Exercise prompt:
The records that follow are to be printed exactly, with no images.
#####
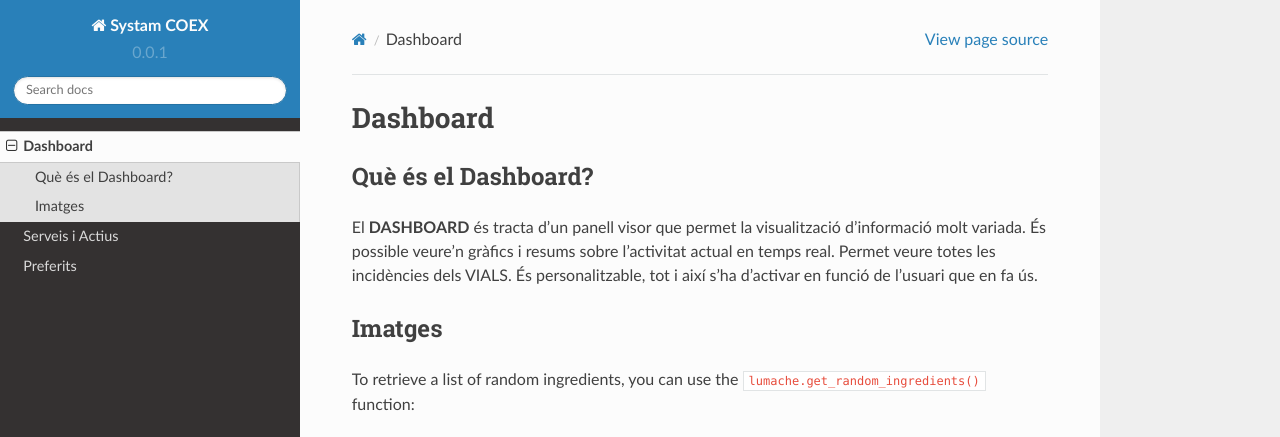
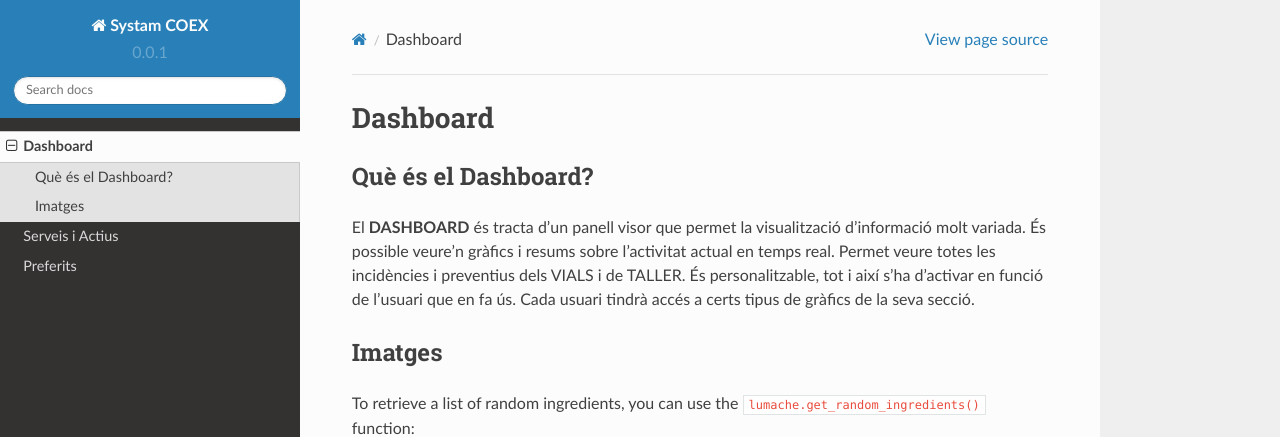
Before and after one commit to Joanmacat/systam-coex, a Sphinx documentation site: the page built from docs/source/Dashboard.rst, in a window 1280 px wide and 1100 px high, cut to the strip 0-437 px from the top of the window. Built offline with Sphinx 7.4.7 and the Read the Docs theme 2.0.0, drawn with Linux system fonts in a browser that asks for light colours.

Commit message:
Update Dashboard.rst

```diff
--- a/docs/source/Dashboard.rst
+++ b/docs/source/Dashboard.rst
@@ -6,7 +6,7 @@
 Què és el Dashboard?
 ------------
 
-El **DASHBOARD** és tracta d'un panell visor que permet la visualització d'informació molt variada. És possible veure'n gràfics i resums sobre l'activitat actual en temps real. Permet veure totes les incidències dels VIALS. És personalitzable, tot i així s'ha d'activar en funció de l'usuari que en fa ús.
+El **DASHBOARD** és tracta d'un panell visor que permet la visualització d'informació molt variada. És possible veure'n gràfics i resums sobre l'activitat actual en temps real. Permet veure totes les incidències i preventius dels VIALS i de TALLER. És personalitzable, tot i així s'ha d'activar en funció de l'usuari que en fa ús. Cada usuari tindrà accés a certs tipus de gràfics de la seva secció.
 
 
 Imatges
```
#####
Answer for this exercise:
Before and after one commit to Joanmacat/systam-coex, a Sphinx documentation site: the page built from docs/source/Dashboard.rst, in a window 1280 px wide and 1100 px high, cut to the strip 0-437 px from the top of the window. Built offline with Sphinx 7.4.7 and the Read the Docs theme 2.0.0, drawn with Linux system fonts in a browser that asks for light colours.

Commit message:
Update Dashboard.rst

```diff
--- a/docs/source/Dashboard.rst
+++ b/docs/source/Dashboard.rst
@@ -6,7 +6,7 @@
 Què és el Dashboard?
 ------------
 
-El **DASHBOARD** és tracta d'un panell visor que permet la visualització d'informació molt variada. És possible veure'n gràfics i resums sobre l'activitat actual en temps real. Permet veure totes les incidències dels VIALS. És personalitzable, tot i així s'ha d'activar en funció de l'usuari que en fa ús.
+El **DASHBOARD** és tracta d'un panell visor que permet la visualització d'informació molt variada. És possible veure'n gràfics i resums sobre l'activitat actual en temps real. Permet veure totes les incidències i preventius dels VIALS i de TALLER. És personalitzable, tot i així s'ha d'activar en funció de l'usuari que en fa ús. Cada usuari tindrà accés a certs tipus de gràfics de la seva secció.
 
 
 Imatges
```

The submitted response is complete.